What needs to be done:
Report every line of the records beneath this task that holds the string "export".

Records for this task:
**********

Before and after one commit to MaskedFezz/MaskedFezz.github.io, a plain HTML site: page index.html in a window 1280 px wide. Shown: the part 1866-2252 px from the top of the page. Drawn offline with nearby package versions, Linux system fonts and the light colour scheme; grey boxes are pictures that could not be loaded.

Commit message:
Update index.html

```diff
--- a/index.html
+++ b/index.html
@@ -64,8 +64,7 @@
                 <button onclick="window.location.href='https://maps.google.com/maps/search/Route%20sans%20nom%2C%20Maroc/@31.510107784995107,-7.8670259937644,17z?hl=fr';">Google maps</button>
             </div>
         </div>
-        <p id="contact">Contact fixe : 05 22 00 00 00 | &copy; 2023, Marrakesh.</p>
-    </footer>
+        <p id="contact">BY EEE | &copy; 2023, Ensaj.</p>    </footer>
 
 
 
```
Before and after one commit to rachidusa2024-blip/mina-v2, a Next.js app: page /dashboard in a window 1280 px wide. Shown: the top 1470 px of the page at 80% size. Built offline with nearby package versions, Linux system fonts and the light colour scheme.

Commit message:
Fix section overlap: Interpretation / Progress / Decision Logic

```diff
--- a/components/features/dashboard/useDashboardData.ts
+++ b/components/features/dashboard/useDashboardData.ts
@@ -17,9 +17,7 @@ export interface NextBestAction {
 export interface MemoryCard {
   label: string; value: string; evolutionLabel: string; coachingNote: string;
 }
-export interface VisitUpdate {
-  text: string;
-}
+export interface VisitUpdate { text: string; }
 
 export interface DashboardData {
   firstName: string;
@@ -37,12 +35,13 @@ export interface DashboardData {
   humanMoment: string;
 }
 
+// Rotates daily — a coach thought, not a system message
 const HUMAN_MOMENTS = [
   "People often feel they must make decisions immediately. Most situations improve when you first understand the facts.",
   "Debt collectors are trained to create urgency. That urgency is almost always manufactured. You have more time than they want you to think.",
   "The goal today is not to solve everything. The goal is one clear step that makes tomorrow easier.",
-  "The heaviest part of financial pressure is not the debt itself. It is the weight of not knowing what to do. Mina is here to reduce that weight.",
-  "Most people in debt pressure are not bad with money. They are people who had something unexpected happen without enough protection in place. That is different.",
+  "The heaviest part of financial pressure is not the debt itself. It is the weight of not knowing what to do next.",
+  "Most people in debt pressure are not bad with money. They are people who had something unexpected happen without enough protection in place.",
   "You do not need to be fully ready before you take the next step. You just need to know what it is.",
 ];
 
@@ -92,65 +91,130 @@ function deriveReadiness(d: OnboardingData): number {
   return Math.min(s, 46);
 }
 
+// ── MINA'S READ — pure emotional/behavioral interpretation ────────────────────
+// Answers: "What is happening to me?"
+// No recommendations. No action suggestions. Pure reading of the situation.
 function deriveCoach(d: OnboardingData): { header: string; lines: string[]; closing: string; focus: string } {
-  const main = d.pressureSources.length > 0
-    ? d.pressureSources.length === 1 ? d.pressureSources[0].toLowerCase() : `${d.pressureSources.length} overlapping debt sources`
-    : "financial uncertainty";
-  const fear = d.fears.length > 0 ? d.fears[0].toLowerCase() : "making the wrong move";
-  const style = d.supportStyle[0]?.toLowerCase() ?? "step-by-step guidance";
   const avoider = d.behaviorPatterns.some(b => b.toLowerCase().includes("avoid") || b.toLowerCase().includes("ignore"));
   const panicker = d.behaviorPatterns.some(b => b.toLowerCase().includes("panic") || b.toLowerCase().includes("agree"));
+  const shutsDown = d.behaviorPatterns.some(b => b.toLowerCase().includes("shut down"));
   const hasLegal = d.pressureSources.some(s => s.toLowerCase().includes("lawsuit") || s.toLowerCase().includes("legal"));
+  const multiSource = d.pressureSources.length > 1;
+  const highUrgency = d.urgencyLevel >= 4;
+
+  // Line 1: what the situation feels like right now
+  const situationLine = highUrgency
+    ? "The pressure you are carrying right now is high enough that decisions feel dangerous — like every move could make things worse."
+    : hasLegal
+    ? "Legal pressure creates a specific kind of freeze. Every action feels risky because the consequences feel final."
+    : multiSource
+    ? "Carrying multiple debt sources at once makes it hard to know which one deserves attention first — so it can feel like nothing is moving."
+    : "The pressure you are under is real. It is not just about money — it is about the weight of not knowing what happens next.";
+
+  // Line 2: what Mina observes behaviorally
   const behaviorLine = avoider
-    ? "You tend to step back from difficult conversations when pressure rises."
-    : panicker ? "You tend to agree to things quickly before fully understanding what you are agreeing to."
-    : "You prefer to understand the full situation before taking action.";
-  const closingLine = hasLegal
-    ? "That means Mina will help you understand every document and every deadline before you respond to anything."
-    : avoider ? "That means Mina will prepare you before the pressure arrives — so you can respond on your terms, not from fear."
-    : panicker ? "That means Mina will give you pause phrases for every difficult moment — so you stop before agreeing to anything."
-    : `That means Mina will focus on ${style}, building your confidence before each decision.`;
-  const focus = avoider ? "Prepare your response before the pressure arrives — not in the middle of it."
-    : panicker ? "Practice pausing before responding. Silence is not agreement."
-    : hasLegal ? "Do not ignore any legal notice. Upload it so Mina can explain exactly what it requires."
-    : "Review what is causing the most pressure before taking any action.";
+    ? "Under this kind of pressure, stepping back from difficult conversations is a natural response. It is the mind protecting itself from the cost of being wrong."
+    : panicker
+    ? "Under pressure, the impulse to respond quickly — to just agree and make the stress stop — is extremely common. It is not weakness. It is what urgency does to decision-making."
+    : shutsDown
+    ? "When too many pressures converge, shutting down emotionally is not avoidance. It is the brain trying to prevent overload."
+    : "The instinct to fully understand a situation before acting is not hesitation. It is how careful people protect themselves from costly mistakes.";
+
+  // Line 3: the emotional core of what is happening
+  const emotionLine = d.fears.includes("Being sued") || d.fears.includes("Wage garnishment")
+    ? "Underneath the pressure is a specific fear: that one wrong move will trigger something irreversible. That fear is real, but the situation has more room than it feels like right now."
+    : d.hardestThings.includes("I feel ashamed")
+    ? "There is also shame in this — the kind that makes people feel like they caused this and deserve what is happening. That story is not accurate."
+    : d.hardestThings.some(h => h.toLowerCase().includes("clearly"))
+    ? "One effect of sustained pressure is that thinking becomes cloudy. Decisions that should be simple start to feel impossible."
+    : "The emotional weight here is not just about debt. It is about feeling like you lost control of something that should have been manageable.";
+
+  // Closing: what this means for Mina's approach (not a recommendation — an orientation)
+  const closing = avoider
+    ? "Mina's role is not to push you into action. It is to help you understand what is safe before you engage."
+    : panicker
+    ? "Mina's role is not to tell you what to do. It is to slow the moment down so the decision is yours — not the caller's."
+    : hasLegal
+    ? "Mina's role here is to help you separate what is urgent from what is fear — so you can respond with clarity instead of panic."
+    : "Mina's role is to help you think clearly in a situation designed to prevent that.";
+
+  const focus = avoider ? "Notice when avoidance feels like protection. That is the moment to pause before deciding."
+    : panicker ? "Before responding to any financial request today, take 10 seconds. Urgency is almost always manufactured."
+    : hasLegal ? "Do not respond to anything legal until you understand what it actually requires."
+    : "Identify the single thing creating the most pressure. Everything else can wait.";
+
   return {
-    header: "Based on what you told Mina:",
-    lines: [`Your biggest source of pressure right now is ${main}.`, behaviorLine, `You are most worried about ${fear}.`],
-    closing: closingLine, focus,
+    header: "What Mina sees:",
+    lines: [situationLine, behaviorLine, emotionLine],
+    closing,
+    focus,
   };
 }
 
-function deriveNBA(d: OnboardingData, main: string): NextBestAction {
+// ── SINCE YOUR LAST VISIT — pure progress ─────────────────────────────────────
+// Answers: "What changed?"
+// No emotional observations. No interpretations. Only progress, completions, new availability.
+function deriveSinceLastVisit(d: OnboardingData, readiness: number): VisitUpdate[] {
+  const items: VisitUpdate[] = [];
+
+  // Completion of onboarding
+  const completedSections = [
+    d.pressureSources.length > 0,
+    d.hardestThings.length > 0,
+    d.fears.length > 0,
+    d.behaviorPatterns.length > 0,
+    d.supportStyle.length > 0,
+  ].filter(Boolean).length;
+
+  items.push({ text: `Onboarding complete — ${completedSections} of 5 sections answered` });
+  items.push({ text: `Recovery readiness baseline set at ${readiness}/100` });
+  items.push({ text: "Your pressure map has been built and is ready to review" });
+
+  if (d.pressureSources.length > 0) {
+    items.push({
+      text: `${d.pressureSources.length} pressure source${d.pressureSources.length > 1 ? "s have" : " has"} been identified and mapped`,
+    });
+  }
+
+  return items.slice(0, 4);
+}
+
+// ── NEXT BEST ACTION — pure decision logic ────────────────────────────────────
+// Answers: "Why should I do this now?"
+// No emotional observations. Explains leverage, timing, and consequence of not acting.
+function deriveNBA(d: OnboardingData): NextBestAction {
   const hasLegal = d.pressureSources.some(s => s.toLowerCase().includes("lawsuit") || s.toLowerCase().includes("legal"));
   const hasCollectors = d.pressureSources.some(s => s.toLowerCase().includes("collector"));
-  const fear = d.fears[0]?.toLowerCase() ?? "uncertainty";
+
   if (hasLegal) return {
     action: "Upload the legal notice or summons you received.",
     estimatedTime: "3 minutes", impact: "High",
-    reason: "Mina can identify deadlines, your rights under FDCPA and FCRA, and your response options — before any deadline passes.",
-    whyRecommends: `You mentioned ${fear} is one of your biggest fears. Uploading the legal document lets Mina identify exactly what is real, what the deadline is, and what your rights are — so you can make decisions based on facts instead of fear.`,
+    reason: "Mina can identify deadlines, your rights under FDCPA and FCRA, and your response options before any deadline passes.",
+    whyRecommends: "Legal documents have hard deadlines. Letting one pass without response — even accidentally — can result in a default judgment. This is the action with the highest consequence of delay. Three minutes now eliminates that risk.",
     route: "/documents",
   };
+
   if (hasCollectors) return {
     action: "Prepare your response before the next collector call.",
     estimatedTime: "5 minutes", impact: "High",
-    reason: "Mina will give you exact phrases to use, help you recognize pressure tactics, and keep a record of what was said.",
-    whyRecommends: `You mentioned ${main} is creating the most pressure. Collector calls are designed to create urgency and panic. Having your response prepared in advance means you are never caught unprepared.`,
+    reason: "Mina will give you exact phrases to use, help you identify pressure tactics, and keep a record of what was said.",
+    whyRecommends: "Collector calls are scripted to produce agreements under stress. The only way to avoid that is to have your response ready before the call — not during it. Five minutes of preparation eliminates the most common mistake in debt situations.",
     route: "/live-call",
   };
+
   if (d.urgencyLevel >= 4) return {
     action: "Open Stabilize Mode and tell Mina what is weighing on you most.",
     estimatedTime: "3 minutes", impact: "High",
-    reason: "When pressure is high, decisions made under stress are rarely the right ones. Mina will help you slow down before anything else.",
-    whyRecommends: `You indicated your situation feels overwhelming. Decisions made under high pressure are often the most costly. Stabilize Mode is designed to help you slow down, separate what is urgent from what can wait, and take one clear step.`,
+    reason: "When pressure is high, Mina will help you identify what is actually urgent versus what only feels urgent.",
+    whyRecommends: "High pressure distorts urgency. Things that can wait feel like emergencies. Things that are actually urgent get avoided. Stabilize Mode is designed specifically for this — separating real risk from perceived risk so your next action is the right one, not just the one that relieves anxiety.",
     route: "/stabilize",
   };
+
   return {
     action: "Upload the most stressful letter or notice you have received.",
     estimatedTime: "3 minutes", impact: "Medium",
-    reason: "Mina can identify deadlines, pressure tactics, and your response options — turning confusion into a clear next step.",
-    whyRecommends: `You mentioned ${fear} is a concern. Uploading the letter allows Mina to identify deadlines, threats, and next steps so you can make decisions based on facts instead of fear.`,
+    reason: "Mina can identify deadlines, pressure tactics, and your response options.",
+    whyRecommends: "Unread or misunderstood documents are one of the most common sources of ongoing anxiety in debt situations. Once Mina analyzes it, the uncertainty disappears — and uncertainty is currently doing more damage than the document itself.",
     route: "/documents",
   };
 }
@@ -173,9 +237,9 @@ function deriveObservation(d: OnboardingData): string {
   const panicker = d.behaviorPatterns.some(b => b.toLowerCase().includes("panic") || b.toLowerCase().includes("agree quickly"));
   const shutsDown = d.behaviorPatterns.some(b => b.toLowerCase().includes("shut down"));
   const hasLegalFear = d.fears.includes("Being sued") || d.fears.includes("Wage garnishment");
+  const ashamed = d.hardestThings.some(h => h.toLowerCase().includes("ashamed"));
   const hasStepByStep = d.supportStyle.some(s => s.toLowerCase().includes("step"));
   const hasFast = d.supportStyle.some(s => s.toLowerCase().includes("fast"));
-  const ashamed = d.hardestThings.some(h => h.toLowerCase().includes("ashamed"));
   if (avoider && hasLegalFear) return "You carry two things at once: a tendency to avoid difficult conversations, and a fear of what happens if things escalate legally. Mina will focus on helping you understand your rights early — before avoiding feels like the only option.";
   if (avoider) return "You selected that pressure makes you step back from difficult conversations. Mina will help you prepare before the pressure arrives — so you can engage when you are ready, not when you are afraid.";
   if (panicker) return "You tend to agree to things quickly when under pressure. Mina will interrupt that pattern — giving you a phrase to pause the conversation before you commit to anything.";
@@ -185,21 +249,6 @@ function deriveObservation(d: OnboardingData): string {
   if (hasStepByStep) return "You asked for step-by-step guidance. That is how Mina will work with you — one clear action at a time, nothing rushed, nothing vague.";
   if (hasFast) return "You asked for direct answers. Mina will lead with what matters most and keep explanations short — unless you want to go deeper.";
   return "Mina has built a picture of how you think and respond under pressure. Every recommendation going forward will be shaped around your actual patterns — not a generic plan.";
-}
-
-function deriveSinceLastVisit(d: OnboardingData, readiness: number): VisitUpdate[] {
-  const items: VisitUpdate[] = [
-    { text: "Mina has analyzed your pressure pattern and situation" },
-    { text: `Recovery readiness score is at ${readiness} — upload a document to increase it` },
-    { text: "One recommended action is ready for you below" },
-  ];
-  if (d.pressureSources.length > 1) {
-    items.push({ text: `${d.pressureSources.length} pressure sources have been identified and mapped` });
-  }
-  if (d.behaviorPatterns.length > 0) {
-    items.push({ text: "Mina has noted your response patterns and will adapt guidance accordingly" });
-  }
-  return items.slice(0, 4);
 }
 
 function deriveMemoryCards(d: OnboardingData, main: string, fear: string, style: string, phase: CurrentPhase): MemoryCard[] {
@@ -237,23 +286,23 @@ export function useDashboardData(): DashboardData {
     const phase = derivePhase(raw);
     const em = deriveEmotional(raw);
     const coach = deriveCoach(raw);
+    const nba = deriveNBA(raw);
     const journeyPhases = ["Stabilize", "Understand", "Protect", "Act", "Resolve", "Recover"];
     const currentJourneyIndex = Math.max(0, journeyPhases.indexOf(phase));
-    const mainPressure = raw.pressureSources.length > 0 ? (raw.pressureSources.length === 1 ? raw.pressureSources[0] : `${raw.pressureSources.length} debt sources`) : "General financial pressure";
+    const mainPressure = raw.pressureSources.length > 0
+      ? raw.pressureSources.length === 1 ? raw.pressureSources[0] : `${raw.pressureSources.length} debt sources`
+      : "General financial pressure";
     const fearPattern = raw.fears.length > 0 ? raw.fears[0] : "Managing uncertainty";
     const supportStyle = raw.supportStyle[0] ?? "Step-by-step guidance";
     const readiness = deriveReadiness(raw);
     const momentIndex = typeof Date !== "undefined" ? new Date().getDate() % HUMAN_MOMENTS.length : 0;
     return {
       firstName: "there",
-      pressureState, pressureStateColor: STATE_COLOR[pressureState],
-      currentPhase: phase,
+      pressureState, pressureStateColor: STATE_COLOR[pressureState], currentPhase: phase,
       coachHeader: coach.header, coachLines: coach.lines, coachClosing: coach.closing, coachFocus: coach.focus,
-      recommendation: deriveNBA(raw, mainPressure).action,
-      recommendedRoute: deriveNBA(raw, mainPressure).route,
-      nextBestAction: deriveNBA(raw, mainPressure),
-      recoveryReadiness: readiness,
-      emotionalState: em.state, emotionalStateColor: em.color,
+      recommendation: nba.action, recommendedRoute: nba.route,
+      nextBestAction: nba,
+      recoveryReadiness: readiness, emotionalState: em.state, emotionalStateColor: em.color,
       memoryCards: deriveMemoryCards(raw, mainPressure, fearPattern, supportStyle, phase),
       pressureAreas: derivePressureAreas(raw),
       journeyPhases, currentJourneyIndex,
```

**********

Written solution:
@@ -17,9 +17,7 @@ export interface NextBestAction {
 export interface MemoryCard {
-export interface VisitUpdate {
+export interface VisitUpdate { text: string; }
 export interface DashboardData {
@@ -37,12 +35,13 @@ export interface DashboardData {
@@ -237,23 +286,23 @@ export function useDashboardData(): DashboardData {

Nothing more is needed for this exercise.